- [Collection entries]
◆ ◆ ◆ ◆ ◆ ◆ ◆

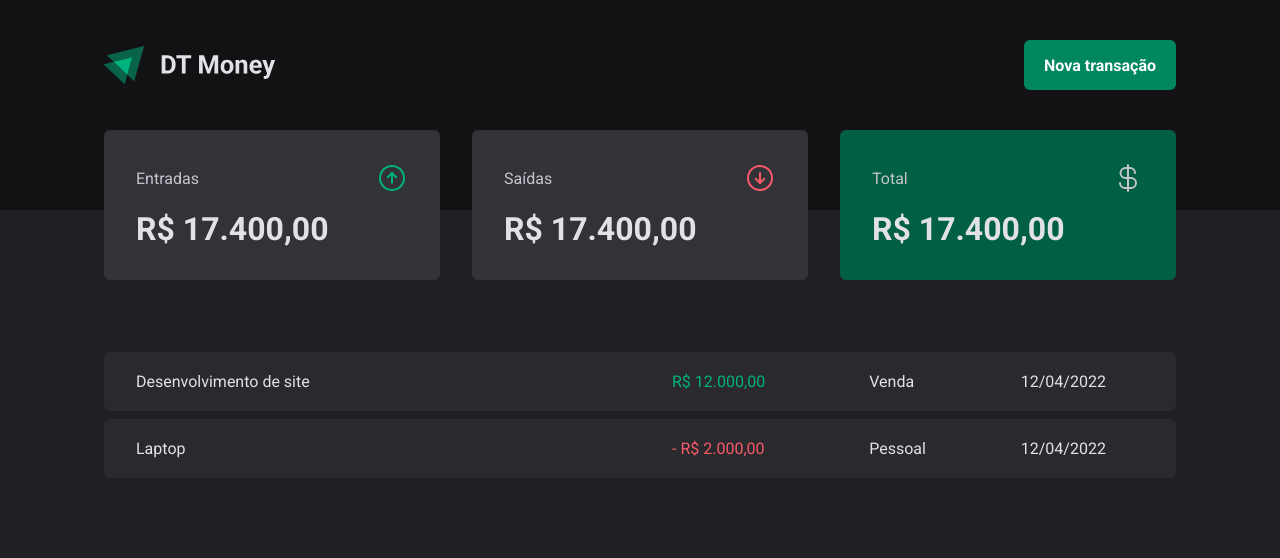
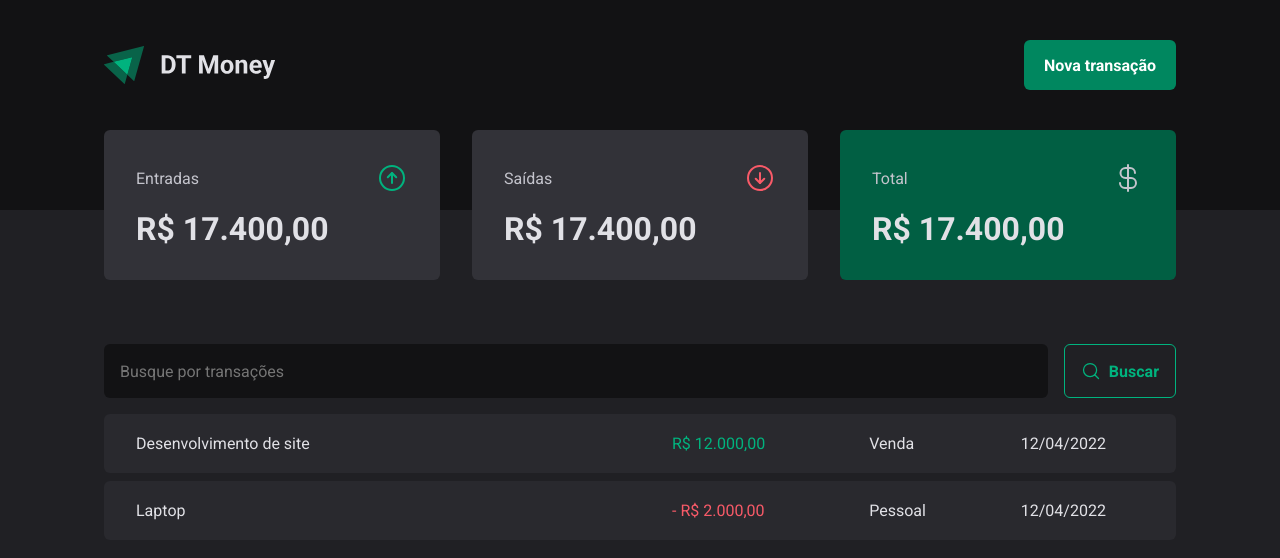
Before and after one commit to igorct1/03-ignite-dt-money, a React (Vite) app: page / in a window 1280 px wide. Shown: the top 558 px of the page. Built offline with nearby package versions, Linux system fonts and the light colour scheme.

Commit message:
feat: searchform component

```diff
--- /dev/null
+++ b/src/pages/Transactions/components/SearchForm/index.tsx
@@ -0,0 +1,13 @@
+import { SerachFormContainer } from './styles'
+import { MagnifyingGlass } from 'phosphor-react'
+export function SearchForm() {
+  return (
+    <SerachFormContainer>
+      <input type="text" placeholder="Busque por transações" />
+      <button type="submit">
+        <MagnifyingGlass size={20} />
+        Buscar
+      </button>
+    </SerachFormContainer>
+  )
+}
--- /dev/null
+++ b/src/pages/Transactions/components/SearchForm/styles.ts
@@ -0,0 +1,42 @@
+import { styled } from 'styled-components'
+
+export const SerachFormContainer = styled.form`
+  display: flex;
+  gap: 1rem;
+
+  input {
+    flex: 1;
+    border-radius: 6px;
+    border: 0;
+    background: ${({ theme }) => theme['gray-900']};
+    color: ${({ theme }) => theme['gray-300']};
+    padding: 1rem;
+  }
+
+  &::placeholder {
+    color: ${({ theme }) => theme['gray-500']};
+  }
+
+  button {
+    display: flex;
+    align-items: center;
+    gap: 0.5rem;
+
+    border: 0;
+    padding: 1rem;
+    background: transparent;
+    border: 1px solid ${({ theme }) => theme['green-300']};
+    color: ${({ theme }) => theme['green-300']};
+    font-weight: bold;
+    border-radius: 6px;
+
+    cursor: pointer;
+
+    &:hover {
+      background: ${({ theme }) => theme['green-500']};
+      border: 1px solid ${({ theme }) => theme['green-500']};
+      color: ${({ theme }) => theme.white};
+      transition: all 0.2s;
+    }
+  }
+`
--- a/src/pages/Transactions/index.tsx
+++ b/src/pages/Transactions/index.tsx
@@ -1,5 +1,6 @@
 import { Header } from '../../components/Header'
 import { Summary } from '../../components/Summary'
+import { SearchForm } from './components/SearchForm'
 import {
   PriceHighlight,
   TransactionsContainer,
@@ -13,6 +14,8 @@ export function Transactions() {
       <Summary />
 
       <TransactionsContainer>
+        <SearchForm />
+
         <TransactionsTable>
           <tbody>
             <tr>
--- a/src/pages/Transactions/styles.ts
+++ b/src/pages/Transactions/styles.ts
@@ -11,7 +11,7 @@ export const TransactionsTable = styled.table`
   width: 100%;
   border-collapse: separete;
   border-spacing: 0 0.5rem;
-  /* margin-top: 0.5rem; */
+  margin-top: 0.5rem;
 
   td {
     padding: 1.25rem 2rem;
```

◆ ◆ ◆ ◆ ◆ ◆ ◆

- [REQUIRED WORK] Pictures aside, repeat each entry in full and without change.

- [WRITTEN SOLUTION]
Before and after one commit to igorct1/03-ignite-dt-money, a React (Vite) app: page / in a window 1280 px wide. Shown: the top 558 px of the page. Built offline with nearby package versions, Linux system fonts and the light colour scheme.

Commit message:
feat: searchform component

```diff
--- /dev/null
+++ b/src/pages/Transactions/components/SearchForm/index.tsx
@@ -0,0 +1,13 @@
+import { SerachFormContainer } from './styles'
+import { MagnifyingGlass } from 'phosphor-react'
+export function SearchForm() {
+  return (
+    <SerachFormContainer>
+      <input type="text" placeholder="Busque por transações" />
+      <button type="submit">
+        <MagnifyingGlass size={20} />
+        Buscar
+      </button>
+    </SerachFormContainer>
+  )
+}
--- /dev/null
+++ b/src/pages/Transactions/components/SearchForm/styles.ts
@@ -0,0 +1,42 @@
+import { styled } from 'styled-components'
+
+export const SerachFormContainer = styled.form`
+  display: flex;
+  gap: 1rem;
+
+  input {
+    flex: 1;
+    border-radius: 6px;
+    border: 0;
+    background: ${({ theme }) => theme['gray-900']};
+    color: ${({ theme }) => theme['gray-300']};
+    padding: 1rem;
+  }
+
+  &::placeholder {
+    color: ${({ theme }) => theme['gray-500']};
+  }
+
+  button {
+    display: flex;
+    align-items: center;
+    gap: 0.5rem;
+
+    border: 0;
+    padding: 1rem;
+    background: transparent;
+    border: 1px solid ${({ theme }) => theme['green-300']};
+    color: ${({ theme }) => theme['green-300']};
+    font-weight: bold;
+    border-radius: 6px;
+
+    cursor: pointer;
+
+    &:hover {
+      background: ${({ theme }) => theme['green-500']};
+      border: 1px solid ${({ theme }) => theme['green-500']};
+      color: ${({ theme }) => theme.white};
+      transition: all 0.2s;
+    }
+  }
+`
--- a/src/pages/Transactions/index.tsx
+++ b/src/pages/Transactions/index.tsx
@@ -1,5 +1,6 @@
 import { Header } from '../../components/Header'
 import { Summary } from '../../components/Summary'
+import { SearchForm } from './components/SearchForm'
 import {
   PriceHighlight,
   TransactionsContainer,
@@ -13,6 +14,8 @@ export function Transactions() {
       <Summary />
 
       <TransactionsContainer>
+        <SearchForm />
+
         <TransactionsTable>
           <tbody>
             <tr>
--- a/src/pages/Transactions/styles.ts
+++ b/src/pages/Transactions/styles.ts
@@ -11,7 +11,7 @@ export const TransactionsTable = styled.table`
   width: 100%;
   border-collapse: separete;
   border-spacing: 0 0.5rem;
-  /* margin-top: 0.5rem; */
+  margin-top: 0.5rem;
 
   td {
     padding: 1.25rem 2rem;
```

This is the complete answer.